ABOUT THIS TASK =>
Read through the listing and copy every line that contains the word "viewBox".

◇ ◇ ◇ ◇

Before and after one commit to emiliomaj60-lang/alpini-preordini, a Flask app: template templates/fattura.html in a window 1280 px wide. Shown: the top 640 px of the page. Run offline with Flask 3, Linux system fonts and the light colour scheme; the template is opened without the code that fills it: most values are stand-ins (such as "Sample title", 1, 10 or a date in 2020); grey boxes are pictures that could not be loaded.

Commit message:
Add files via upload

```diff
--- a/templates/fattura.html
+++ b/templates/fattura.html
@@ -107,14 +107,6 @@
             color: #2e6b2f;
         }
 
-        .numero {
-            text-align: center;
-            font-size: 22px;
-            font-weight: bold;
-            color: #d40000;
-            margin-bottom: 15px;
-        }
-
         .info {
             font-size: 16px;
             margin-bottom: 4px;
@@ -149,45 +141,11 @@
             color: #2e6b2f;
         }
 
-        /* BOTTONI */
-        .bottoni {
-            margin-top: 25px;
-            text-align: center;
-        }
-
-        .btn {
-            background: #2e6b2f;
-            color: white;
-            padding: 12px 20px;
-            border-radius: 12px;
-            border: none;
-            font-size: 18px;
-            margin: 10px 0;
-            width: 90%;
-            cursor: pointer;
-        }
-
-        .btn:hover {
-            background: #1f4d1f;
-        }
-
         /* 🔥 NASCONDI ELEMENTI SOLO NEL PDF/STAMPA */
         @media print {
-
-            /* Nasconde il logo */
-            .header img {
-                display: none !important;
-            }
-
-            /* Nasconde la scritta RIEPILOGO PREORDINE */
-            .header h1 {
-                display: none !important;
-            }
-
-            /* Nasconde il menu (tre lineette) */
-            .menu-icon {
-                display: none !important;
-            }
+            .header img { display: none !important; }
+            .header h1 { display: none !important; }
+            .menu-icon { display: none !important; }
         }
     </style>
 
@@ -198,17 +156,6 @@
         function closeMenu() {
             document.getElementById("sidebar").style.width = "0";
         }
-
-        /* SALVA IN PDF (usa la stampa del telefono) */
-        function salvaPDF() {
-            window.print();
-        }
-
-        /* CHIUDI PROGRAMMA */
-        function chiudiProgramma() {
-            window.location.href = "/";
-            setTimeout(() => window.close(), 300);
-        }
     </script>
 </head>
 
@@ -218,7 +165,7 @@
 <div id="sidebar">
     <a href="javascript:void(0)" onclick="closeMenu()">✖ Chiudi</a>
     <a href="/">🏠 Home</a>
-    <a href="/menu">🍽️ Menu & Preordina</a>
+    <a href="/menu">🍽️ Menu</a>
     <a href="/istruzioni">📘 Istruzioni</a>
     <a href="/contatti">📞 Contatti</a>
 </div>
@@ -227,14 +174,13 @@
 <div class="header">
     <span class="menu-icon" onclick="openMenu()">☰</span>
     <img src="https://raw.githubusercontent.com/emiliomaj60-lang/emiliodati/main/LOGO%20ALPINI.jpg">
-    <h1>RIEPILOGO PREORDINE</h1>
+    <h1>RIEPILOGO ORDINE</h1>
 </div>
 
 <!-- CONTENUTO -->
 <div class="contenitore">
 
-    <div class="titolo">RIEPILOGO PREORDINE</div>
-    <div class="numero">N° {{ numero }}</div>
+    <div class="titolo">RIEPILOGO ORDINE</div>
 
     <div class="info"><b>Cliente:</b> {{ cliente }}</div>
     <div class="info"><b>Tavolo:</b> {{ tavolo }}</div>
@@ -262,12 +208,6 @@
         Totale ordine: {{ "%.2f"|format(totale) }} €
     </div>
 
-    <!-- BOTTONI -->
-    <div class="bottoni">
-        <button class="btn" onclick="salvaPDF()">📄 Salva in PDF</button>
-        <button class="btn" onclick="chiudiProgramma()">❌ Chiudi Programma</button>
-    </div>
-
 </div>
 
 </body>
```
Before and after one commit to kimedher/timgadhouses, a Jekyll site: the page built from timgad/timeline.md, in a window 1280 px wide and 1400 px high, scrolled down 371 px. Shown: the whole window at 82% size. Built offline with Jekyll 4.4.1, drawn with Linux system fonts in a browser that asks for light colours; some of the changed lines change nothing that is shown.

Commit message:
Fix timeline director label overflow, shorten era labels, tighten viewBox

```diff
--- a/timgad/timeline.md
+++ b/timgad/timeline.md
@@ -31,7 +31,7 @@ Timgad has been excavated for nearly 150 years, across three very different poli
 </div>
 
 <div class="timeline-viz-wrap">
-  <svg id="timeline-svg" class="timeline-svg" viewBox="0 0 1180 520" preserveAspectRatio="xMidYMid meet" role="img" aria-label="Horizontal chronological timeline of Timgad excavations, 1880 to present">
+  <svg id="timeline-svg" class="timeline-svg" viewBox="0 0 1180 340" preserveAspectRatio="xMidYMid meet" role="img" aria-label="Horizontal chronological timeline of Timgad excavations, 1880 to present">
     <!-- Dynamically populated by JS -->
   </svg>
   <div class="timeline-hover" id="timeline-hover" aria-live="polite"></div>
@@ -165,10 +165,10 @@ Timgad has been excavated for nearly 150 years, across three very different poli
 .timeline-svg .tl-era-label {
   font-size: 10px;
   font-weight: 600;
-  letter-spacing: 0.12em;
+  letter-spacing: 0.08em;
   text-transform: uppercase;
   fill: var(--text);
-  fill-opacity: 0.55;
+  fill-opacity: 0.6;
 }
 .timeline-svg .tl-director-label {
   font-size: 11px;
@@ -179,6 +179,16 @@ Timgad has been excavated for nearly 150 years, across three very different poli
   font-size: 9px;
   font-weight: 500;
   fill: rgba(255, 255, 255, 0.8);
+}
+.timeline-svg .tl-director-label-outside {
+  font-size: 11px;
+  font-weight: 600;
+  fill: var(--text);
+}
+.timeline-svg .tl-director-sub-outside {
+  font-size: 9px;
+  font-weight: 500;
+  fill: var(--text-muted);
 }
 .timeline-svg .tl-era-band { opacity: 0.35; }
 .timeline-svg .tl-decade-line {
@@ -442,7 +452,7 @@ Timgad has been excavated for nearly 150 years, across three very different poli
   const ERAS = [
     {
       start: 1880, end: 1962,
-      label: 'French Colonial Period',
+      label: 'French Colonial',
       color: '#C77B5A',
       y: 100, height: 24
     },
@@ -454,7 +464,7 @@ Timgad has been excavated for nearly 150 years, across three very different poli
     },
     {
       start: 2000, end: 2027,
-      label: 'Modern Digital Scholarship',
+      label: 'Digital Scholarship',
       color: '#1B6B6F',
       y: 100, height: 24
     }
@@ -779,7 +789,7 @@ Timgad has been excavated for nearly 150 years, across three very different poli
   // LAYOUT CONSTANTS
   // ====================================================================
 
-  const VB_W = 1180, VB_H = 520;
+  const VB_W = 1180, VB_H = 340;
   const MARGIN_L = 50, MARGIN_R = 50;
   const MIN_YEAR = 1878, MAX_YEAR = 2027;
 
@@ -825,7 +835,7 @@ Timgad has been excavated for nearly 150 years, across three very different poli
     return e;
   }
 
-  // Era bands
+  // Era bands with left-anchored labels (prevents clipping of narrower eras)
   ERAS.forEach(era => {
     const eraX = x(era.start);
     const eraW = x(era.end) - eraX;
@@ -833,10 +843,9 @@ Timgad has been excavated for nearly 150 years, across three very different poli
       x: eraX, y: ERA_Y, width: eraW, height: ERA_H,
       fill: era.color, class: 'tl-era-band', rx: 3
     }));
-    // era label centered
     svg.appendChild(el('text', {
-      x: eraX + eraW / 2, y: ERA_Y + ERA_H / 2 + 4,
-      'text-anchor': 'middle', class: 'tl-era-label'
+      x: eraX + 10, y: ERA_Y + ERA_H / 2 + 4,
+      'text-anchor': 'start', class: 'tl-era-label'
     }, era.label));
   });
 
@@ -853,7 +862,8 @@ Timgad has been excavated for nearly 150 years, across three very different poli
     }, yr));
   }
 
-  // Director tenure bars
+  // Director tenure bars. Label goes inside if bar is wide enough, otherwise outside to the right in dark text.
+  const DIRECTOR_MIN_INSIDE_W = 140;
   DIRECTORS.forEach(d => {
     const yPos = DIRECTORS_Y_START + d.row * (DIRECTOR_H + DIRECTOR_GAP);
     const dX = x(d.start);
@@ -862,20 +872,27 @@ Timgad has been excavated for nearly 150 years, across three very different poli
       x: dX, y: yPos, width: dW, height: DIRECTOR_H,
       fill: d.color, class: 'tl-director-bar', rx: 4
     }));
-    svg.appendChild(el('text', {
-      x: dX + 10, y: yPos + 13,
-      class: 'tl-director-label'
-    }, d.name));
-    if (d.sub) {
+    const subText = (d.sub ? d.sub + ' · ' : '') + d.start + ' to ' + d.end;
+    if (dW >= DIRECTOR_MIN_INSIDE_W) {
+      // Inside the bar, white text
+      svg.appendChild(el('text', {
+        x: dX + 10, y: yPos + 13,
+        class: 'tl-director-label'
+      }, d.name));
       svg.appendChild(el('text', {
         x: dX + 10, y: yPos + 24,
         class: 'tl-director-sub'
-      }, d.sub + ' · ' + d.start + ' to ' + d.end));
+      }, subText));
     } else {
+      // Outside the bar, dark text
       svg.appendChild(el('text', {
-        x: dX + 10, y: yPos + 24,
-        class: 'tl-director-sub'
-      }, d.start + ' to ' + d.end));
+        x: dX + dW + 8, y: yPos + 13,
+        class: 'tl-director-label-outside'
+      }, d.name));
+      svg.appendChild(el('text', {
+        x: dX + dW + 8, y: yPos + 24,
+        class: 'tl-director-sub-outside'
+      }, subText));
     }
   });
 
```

◇ ◇ ◇ ◇

EXERCISE ANSWER =>
Fix timeline director label overflow, shorten era labels, tighten viewBox
-  <svg id="timeline-svg" class="timeline-svg" viewBox="0 0 1180 520" preserveAspectRatio="xMidYMid meet" role="img" aria-label="Horizontal chronological timeline of Timgad excavations, 1880 to present">
+  <svg id="timeline-svg" class="timeline-svg" viewBox="0 0 1180 340" preserveAspectRatio="xMidYMid meet" role="img" aria-label="Horizontal chronological timeline of Timgad excavations, 1880 to present">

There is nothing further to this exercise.